Combating Climate Change With Cool Tech

How is the world going to reach the climate goals of COP21?

Not with your grandmother’s wind turbines.

“The truth is, if we adapt existing technologies … there’s still going to be a big gap to fill,” said President Obama about the importance of climate innovation.

“Cool technologies” need to fill the gap, and fast, says Microsoft co-founder Bill Gates. Together with a global group of investors, Gates helped form the Breakthrough Energy Coalition to spot and develop clean energy strategies that drive down costs for everyone, from entrepreneurs in Africa to innovators in India and China. According to Gates, this is the first time research and development has been on the agenda at international climate talks.

Joining him is Jack Ma, chairman of the Alibaba Group, China’s giant e-commerce company; Facebook’s Mark Zuckerberg; and Ratan Tata, who stepped down as chairman of the Tata Group, one of India’s largest conglomerates, in 2012 to run the firm’s charitable trusts.

Jack Ma, chairman of the e-commerce giant Alibaba Group and member of the Breakthrough Energy Coalition, speaks during “Action Day” at COP21. (© AP Images)
Jack Ma, chairman of the e-commerce giant Alibaba Group and member of the Breakthrough Energy Coalition, speaks during “Action Day” at COP21. (© AP Images)

“The world urgently needs a new economic revolution” focused on clean energy, said coalition member Aliko Dangote, founder of Nigeria’s Dangote Group. Dangote credits part of his success, which built his cement company into the largest manufacturing group in West Africa, to his investment in an independent power grid for his operations. In a recent interview, he called lack of reliable electrical power the biggest threat to businesses in Africa.

The coalition currently includes 28 of the world’s biggest investors and has pledged to invest early in transformative ideas. According to Gates, these could include investments in paint that transforms any surface into a solar cell, fusion power, or “flow batteries” that allow solar panels to store power after dark.

The coalition will help companies vault the “valley of death”: the virtual canyon between success in the lab and success against existing carbon-emitting technologies.

“Private companies will ultimately develop these energy breakthroughs,” Gates said. “But their work will rely on the kind of basic research that only governments can fund.”
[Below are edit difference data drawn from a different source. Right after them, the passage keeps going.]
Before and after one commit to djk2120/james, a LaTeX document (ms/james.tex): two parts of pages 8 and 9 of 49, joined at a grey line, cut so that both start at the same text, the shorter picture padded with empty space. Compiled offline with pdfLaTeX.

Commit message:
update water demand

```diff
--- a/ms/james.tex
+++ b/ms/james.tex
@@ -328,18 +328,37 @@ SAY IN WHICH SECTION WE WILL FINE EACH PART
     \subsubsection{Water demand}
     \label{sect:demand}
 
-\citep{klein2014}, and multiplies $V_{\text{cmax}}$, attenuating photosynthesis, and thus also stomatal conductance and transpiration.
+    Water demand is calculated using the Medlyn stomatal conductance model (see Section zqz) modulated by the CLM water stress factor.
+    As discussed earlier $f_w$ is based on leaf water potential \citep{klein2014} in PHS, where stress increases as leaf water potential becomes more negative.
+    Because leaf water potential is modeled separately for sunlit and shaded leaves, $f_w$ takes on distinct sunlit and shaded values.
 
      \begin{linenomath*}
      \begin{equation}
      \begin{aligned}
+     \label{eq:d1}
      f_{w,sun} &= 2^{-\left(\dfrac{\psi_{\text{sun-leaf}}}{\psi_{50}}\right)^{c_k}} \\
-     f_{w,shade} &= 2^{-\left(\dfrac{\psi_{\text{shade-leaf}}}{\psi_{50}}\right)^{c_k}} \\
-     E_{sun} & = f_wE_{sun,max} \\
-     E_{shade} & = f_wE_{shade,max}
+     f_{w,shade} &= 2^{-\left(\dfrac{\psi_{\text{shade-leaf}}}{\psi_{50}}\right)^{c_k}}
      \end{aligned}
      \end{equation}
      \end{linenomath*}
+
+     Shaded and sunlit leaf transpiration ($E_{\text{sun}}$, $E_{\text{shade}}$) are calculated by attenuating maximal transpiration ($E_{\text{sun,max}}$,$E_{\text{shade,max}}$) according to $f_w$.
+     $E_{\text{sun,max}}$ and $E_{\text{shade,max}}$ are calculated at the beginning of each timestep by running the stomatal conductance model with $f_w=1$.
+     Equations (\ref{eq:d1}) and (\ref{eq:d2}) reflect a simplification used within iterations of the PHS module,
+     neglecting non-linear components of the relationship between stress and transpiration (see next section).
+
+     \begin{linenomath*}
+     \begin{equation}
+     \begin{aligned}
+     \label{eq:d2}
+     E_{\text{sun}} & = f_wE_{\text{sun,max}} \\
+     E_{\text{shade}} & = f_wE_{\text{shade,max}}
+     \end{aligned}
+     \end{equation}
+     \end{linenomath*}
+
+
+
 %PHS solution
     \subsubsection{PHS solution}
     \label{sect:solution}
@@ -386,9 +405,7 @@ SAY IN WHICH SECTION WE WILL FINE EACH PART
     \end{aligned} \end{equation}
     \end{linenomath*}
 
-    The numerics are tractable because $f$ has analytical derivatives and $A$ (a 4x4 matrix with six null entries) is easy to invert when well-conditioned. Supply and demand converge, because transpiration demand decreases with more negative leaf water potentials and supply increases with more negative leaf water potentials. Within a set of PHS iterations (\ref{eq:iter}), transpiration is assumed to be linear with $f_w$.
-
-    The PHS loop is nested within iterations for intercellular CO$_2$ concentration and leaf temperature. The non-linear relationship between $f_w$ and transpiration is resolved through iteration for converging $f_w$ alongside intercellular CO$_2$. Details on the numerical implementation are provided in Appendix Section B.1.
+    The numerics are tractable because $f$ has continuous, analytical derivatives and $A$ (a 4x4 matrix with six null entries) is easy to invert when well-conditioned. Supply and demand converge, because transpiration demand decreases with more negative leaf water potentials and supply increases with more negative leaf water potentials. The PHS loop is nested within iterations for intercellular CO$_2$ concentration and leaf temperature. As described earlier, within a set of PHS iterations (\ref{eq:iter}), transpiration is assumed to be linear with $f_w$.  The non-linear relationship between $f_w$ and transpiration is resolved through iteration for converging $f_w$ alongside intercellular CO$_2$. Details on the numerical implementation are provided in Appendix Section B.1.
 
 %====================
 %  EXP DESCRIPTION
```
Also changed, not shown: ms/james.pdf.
Mission: Impossible?

Twenty governments, including China, India, the United States, Indonesia and Brazil, pledged to double clean energy research and development over the next five years. The program, Mission Innovation, will increase basic research to $20 billion per year, to find the most promising paths to a post-carbon future.

The private sector’s Breakthrough Energy Coalition will focus on developing technologies from Mission Innovation countries, which currently make up 80 percent of global clean energy research.

Twenty countries are part of Mission Innovation, which pledges to double clean energy research and development within five years. (Gobierno de Chile/Flickr)
Twenty countries are part of Mission Innovation, which pledges to double clean energy research and development within five years. (Gobierno de Chile/Flickr)

Obama describes this model in action: Government-backed research plus private investment has already tripled wind power production and multiplied solar power generation more than 20 times since 2009. In some parts of the United States, this energy is cheaper than conventional, carbon-based electricity.

“We know that if we put our best minds behind it and we have the dollars behind it, we’ll discover what works. We always have in the past, and we will this time as well,” Obama said.

Learn more about the COP21 climate agreement at @US_Center, and check out the potential future of clean energy when the Breakthrough Energy Coalition begins investing.